The City and County of San Francisco wants a short list of companies willing to build an open access, wholesale fiber-to-the-premise system that reaches all homes and businesses. It posted a request for qualifications (RFQ) yesterday, asking potential partners to make their pitches, with the idea of winnowing the responses down to a handful that will go on to a second and final round of proposals later this year.
Unlike Los Angeles, San Francisco is making an upfront offer to subsidise at least some of the costs. In return, it wants a big say in how the system is run, including setting terms to sell capacity on the system to third party “retail service providers” (RSPs) that will, in turn, serve end users…
The City desires a state-of-the-art FTTP network capable of delivering a minimum of a gigabit to consumer premises, and scalable to higher speeds over time as the market develops. The network should include fully fiber connections to the premises that provides ubiquitous data, voice, video services to all communities in San Francisco and offers a choice of competitive private RSPs. The City also seeks to achieve construction and operations efficiencies wherever possible and to build and operate the network at the lowest possible cost.
A study released last October estimated the total construction tab at $1.9 billion or, put another way, a “connection fee” of $51 per home per month and $73 per business per month, which would also cover some operating costs.
The RFQ doesn’t put it on the table, though. The City is offering undefined lump sum payments based on construction milestones and ongoing service fees, but the wholesale partner will also have to depend on income from RSPs and other telecoms companies that want to lease capacity.

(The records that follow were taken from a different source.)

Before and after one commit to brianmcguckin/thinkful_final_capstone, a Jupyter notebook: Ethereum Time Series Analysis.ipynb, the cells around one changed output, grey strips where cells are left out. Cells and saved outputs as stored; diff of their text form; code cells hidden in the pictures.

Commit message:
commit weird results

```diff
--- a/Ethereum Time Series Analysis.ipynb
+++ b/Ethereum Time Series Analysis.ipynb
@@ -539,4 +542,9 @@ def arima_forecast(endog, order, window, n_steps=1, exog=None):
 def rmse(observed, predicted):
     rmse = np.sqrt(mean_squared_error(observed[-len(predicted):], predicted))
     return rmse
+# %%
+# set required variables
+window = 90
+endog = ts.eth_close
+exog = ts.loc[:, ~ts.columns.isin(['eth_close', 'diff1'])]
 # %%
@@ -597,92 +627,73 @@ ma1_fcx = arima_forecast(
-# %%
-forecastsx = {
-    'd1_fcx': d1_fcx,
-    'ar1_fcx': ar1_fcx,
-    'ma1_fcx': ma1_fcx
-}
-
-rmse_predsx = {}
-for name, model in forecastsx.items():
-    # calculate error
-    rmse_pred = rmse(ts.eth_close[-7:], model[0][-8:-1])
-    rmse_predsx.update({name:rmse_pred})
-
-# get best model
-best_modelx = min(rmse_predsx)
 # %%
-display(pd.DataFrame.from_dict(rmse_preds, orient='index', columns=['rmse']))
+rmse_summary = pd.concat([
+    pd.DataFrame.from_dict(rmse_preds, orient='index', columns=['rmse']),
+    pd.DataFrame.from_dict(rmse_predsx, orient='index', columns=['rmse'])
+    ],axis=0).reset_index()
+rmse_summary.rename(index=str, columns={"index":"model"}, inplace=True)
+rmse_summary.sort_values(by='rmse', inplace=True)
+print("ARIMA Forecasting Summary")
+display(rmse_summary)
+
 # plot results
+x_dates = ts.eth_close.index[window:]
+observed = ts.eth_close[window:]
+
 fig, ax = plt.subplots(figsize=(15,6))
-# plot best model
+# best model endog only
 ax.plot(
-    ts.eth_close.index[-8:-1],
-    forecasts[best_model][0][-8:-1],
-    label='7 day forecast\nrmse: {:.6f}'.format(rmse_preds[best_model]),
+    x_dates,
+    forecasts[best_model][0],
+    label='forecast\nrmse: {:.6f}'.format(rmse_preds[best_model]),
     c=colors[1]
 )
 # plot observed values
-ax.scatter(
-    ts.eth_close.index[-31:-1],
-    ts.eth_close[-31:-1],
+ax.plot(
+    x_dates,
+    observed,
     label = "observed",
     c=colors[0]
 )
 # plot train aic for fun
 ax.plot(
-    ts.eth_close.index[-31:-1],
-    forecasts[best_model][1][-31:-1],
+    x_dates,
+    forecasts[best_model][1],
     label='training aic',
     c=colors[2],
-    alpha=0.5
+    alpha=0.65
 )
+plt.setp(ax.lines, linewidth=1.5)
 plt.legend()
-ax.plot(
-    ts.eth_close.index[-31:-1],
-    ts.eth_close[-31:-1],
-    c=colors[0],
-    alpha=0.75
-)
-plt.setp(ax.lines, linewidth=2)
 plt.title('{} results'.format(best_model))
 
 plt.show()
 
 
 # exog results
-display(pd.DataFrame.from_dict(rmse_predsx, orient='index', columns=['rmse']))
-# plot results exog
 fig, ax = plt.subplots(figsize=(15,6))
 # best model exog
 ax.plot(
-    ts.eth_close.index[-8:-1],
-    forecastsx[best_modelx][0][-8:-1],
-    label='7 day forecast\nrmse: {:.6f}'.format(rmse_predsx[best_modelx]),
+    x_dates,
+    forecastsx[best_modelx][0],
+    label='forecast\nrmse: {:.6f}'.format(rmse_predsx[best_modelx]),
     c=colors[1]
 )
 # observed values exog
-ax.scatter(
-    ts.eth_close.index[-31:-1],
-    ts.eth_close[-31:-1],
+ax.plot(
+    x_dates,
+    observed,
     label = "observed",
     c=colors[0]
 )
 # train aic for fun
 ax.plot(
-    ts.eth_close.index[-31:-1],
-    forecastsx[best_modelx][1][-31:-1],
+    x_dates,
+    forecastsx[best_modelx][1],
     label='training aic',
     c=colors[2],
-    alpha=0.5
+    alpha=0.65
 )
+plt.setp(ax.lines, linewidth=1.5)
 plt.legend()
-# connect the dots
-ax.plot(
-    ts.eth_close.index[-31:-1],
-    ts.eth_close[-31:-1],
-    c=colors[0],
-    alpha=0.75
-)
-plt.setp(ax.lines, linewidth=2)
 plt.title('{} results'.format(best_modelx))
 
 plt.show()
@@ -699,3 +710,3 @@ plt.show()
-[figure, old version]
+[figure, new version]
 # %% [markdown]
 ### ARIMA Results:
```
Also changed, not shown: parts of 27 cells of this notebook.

It’ll share that revenue with the City and, according to the RFQ, is “expected to assume the full performance risk” of the project and “share in City’s financial risk including revenue risk, market risk and uptake risk”.
Responses are due 26 March 2018.